DIRECTIONS:
In the data below, find the line containing "programming input |", then set down that line and every later line up to and including the line containing "bringing H to 1.000 V", exactly.

PROVIDED RECORDS:
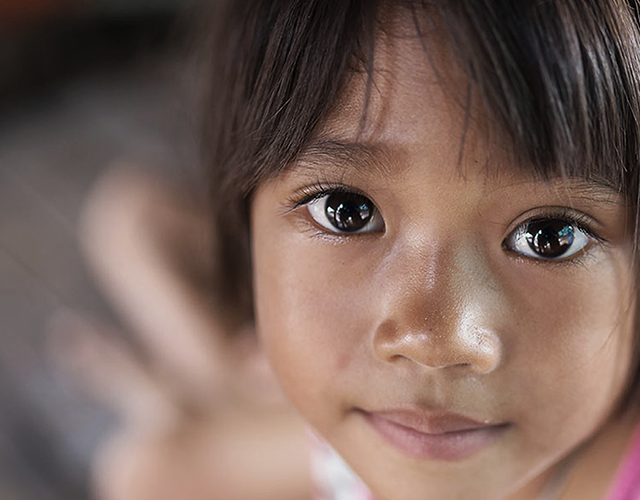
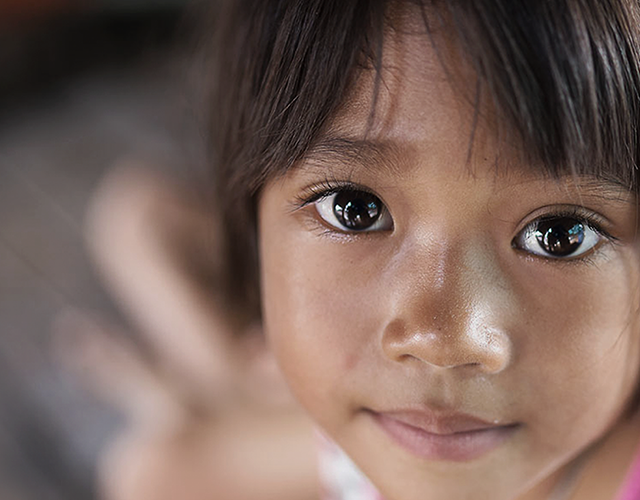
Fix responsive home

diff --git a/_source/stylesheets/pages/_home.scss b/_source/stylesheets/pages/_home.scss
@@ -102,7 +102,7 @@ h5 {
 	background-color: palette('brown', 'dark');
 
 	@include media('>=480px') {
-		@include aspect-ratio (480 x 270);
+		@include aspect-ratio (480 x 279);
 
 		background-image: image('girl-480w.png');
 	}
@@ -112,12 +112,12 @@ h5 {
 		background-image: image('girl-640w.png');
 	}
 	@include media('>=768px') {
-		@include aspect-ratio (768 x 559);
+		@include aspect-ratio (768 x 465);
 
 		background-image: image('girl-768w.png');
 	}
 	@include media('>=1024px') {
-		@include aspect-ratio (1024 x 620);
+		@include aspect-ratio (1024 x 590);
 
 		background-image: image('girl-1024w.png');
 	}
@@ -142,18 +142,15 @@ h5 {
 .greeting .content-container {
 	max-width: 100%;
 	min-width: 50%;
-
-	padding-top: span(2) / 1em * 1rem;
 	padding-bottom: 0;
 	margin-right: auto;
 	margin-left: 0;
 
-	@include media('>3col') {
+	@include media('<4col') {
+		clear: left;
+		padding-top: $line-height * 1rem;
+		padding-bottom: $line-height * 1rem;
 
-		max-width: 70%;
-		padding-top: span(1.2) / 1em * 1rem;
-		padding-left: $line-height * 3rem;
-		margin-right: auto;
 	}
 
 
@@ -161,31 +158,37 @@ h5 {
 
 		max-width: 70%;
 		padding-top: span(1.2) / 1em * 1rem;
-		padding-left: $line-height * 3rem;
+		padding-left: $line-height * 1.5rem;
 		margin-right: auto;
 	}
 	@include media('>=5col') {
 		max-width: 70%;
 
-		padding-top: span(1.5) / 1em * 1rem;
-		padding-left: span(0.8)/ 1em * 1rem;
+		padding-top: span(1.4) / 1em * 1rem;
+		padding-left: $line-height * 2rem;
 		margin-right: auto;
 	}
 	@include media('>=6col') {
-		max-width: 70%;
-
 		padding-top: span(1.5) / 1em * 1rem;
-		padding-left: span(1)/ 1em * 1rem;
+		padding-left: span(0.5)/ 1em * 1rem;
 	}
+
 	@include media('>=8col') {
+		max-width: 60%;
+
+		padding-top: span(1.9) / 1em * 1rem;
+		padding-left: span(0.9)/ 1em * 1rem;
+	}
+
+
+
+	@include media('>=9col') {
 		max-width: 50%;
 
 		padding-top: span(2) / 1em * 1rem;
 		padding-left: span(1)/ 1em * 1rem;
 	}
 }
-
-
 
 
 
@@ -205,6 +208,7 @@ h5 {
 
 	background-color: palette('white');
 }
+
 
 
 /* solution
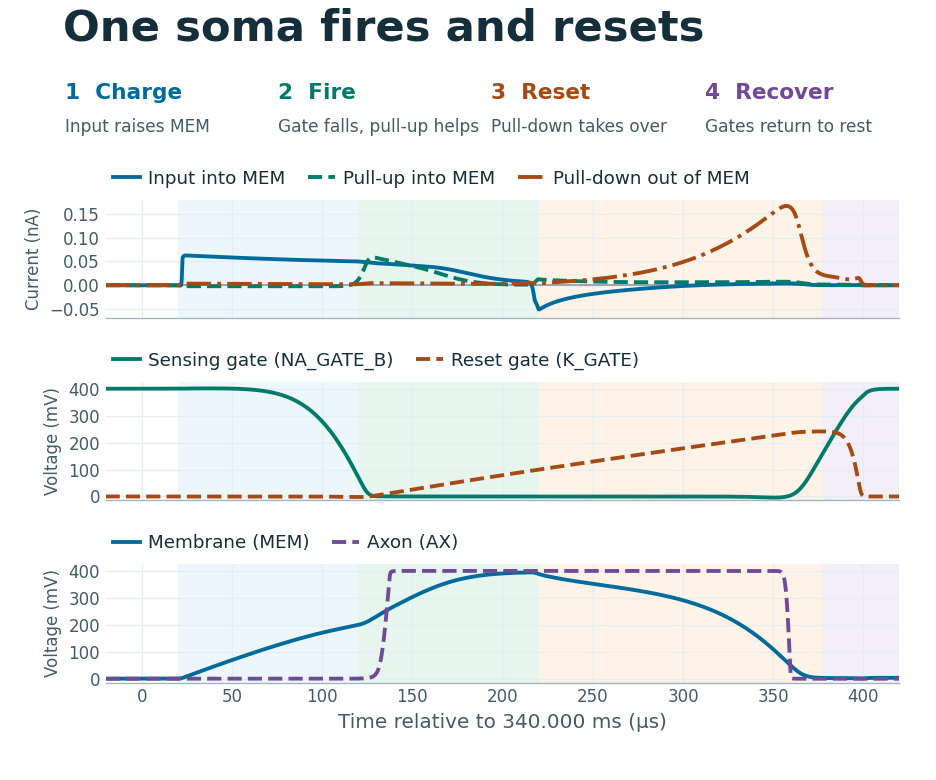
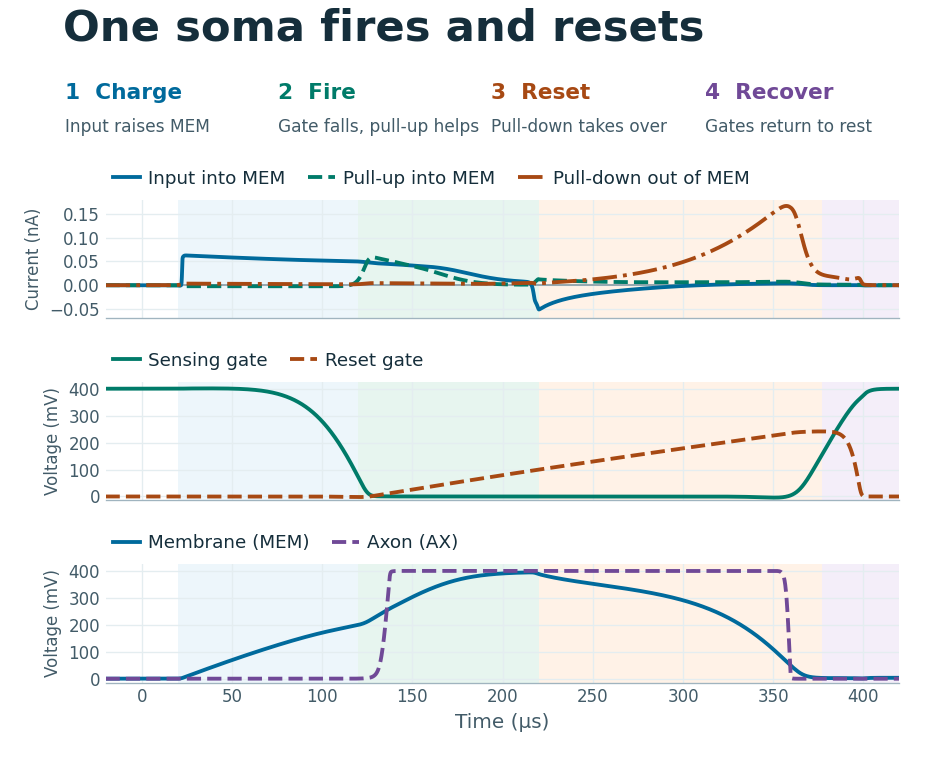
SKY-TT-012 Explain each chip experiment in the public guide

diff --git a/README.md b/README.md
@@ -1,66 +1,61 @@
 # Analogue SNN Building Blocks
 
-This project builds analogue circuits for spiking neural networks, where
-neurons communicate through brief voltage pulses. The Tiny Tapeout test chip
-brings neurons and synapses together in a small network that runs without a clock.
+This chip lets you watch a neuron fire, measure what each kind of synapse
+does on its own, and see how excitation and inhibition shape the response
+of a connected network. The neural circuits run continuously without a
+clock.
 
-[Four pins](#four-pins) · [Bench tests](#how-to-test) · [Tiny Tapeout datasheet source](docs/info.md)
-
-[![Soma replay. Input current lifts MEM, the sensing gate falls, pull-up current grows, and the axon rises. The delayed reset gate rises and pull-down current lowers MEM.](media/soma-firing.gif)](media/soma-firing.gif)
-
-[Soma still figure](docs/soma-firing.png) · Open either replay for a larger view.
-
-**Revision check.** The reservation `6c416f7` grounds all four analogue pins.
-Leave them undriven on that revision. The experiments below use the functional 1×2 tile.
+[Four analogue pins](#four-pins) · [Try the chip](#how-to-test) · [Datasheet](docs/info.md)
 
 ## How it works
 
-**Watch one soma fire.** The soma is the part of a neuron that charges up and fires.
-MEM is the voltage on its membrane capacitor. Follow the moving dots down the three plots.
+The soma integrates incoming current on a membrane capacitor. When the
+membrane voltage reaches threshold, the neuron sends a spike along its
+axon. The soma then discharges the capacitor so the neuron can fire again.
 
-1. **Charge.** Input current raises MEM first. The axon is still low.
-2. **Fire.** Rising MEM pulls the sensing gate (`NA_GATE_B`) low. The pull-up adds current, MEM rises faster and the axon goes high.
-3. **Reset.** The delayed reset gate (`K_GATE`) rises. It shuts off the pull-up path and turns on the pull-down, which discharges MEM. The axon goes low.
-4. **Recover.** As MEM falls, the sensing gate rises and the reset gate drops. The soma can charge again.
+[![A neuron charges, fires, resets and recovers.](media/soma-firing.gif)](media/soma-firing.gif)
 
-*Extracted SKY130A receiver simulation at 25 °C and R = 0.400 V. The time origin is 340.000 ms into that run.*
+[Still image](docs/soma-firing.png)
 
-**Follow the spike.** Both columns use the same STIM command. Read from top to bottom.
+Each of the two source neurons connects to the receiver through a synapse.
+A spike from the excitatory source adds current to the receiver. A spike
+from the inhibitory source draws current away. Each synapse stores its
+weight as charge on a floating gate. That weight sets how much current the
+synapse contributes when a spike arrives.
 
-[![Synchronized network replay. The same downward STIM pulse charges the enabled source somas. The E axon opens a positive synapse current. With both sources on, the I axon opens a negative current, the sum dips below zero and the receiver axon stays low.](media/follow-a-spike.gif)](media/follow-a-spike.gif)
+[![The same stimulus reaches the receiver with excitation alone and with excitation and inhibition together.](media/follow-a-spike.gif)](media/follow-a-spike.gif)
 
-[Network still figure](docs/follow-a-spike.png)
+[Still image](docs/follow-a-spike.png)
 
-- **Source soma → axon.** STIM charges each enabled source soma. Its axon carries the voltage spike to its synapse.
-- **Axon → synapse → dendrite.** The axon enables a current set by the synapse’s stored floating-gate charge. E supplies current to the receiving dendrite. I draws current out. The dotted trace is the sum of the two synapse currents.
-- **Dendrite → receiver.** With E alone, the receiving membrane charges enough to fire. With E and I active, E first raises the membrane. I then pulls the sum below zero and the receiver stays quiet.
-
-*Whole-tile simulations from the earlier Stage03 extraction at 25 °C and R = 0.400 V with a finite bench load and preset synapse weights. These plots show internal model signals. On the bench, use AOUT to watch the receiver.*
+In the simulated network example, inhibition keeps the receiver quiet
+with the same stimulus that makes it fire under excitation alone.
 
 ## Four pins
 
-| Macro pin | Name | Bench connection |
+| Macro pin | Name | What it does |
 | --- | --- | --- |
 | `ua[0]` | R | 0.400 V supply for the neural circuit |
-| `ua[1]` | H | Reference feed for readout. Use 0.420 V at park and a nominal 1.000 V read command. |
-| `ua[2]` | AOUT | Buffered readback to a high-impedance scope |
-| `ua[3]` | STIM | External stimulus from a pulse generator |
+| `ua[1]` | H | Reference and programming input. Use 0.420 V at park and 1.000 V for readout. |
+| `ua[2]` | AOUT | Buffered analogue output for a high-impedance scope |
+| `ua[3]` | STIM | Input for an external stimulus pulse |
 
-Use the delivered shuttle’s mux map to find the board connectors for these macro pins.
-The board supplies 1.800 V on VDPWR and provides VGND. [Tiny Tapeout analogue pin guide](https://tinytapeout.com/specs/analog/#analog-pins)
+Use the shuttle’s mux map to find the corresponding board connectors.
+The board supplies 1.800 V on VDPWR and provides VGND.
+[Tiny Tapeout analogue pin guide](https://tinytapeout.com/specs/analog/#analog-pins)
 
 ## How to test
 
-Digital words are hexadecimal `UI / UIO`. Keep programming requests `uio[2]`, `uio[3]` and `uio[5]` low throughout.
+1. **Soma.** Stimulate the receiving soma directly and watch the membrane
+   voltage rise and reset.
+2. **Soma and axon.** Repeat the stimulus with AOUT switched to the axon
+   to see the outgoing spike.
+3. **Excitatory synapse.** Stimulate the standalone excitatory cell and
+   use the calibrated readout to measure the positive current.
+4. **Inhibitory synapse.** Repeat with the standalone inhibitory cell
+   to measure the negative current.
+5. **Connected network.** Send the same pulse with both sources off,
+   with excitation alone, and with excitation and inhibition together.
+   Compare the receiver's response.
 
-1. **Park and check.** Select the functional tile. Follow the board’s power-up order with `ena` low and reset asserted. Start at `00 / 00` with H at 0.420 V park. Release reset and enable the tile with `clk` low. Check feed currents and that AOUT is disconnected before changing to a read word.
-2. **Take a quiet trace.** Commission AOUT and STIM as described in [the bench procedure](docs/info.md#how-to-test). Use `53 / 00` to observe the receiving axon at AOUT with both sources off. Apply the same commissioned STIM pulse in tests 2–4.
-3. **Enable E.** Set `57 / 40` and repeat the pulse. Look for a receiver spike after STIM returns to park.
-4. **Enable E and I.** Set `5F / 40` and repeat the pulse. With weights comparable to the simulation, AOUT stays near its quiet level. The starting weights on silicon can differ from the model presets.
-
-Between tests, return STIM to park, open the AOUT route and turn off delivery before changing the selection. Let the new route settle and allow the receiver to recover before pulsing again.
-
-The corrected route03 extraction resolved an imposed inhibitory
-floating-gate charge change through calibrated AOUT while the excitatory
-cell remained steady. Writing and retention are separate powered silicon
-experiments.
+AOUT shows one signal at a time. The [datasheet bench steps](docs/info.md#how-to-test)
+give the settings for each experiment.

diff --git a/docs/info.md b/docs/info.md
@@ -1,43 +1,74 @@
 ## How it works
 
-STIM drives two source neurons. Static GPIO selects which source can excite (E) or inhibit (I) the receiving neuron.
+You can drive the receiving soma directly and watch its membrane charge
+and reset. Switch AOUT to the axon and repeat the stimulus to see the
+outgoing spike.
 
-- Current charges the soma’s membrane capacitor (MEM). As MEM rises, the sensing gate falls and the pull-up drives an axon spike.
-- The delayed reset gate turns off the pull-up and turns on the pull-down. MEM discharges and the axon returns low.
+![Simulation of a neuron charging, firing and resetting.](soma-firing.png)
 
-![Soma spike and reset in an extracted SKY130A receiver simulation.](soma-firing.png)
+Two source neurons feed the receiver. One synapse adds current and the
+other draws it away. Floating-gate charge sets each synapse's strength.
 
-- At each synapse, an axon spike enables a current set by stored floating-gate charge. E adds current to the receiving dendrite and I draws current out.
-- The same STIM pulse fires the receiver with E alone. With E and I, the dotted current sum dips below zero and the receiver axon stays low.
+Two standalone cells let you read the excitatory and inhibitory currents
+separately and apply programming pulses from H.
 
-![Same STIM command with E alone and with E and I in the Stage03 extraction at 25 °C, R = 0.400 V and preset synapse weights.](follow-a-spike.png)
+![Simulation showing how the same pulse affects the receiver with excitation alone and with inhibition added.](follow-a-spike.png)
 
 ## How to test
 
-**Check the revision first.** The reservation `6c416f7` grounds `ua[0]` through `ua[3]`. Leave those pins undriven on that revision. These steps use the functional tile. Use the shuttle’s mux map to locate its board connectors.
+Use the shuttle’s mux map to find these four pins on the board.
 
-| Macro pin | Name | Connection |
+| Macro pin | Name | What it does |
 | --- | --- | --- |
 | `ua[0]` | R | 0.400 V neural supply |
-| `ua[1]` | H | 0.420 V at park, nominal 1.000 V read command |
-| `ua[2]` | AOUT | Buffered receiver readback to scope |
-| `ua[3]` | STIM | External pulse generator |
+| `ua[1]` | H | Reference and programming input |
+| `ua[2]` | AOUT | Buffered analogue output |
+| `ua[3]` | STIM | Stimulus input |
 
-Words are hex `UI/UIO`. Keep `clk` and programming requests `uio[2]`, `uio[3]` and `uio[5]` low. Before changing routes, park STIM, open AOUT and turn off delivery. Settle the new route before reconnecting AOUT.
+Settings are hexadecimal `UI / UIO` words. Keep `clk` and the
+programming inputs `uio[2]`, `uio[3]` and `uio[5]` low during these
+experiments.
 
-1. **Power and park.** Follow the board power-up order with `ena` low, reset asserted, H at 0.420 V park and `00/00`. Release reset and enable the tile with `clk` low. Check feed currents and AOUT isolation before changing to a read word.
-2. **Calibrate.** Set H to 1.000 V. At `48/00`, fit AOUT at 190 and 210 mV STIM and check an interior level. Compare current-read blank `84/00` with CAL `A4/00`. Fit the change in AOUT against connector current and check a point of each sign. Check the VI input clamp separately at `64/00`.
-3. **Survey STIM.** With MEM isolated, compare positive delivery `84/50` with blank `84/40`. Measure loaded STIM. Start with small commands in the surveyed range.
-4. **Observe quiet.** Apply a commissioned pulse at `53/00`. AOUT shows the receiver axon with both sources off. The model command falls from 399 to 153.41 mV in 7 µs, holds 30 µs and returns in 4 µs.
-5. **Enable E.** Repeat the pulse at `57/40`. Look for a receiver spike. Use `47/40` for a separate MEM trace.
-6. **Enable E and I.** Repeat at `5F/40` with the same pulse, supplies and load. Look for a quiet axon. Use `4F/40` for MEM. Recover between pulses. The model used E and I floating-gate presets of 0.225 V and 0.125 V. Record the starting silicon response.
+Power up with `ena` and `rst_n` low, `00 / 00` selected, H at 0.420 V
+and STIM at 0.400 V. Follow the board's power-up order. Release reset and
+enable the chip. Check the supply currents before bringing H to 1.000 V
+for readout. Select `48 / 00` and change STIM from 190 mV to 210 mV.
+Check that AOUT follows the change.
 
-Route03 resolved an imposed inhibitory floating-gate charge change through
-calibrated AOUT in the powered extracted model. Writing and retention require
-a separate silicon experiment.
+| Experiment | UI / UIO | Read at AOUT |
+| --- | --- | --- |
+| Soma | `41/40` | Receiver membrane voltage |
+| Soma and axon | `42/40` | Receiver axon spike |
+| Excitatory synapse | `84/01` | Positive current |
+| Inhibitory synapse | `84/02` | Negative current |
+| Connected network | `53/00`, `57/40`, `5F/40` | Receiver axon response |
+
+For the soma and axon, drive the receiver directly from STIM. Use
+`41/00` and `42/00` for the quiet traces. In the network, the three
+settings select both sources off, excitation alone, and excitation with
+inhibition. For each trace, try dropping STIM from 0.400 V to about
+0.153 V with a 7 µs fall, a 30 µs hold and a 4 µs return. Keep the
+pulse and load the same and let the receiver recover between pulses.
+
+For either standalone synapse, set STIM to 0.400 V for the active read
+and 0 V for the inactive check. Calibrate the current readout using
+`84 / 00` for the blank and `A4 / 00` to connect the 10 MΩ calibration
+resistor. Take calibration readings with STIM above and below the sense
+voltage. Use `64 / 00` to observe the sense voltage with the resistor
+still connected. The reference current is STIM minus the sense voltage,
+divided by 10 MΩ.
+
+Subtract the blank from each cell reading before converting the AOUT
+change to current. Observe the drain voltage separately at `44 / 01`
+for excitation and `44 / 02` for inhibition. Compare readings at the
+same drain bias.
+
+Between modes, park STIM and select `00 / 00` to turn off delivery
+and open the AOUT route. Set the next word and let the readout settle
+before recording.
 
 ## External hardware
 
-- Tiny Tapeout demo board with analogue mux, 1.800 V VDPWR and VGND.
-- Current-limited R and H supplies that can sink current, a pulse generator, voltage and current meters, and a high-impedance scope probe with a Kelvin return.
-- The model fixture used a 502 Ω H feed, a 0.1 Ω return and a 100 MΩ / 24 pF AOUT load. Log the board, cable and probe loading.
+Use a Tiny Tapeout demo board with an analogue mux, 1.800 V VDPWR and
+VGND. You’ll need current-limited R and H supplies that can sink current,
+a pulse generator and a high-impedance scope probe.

OUTPUT OF THE TASK:
+| `ua[1]` | H | Reference and programming input |
+| `ua[2]` | AOUT | Buffered analogue output |
+| `ua[3]` | STIM | Stimulus input |
 
-Words are hex `UI/UIO`. Keep `clk` and programming requests `uio[2]`, `uio[3]` and `uio[5]` low. Before changing routes, park STIM, open AOUT and turn off delivery. Settle the new route before reconnecting AOUT.
+Settings are hexadecimal `UI / UIO` words. Keep `clk` and the
+programming inputs `uio[2]`, `uio[3]` and `uio[5]` low during these
+experiments.
 
-1. **Power and park.** Follow the board power-up order with `ena` low, reset asserted, H at 0.420 V park and `00/00`. Release reset and enable the tile with `clk` low. Check feed currents and AOUT isolation before changing to a read word.
-2. **Calibrate.** Set H to 1.000 V. At `48/00`, fit AOUT at 190 and 210 mV STIM and check an interior level. Compare current-read blank `84/00` with CAL `A4/00`. Fit the change in AOUT against connector current and check a point of each sign. Check the VI input clamp separately at `64/00`.
-3. **Survey STIM.** With MEM isolated, compare positive delivery `84/50` with blank `84/40`. Measure loaded STIM. Start with small commands in the surveyed range.
-4. **Observe quiet.** Apply a commissioned pulse at `53/00`. AOUT shows the receiver axon with both sources off. The model command falls from 399 to 153.41 mV in 7 µs, holds 30 µs and returns in 4 µs.
-5. **Enable E.** Repeat the pulse at `57/40`. Look for a receiver spike. Use `47/40` for a separate MEM trace.
-6. **Enable E and I.** Repeat at `5F/40` with the same pulse, supplies and load. Look for a quiet axon. Use `4F/40` for MEM. Recover between pulses. The model used E and I floating-gate presets of 0.225 V and 0.125 V. Record the starting silicon response.
+Power up with `ena` and `rst_n` low, `00 / 00` selected, H at 0.420 V
+and STIM at 0.400 V. Follow the board's power-up order. Release reset and
+enable the chip. Check the supply currents before bringing H to 1.000 V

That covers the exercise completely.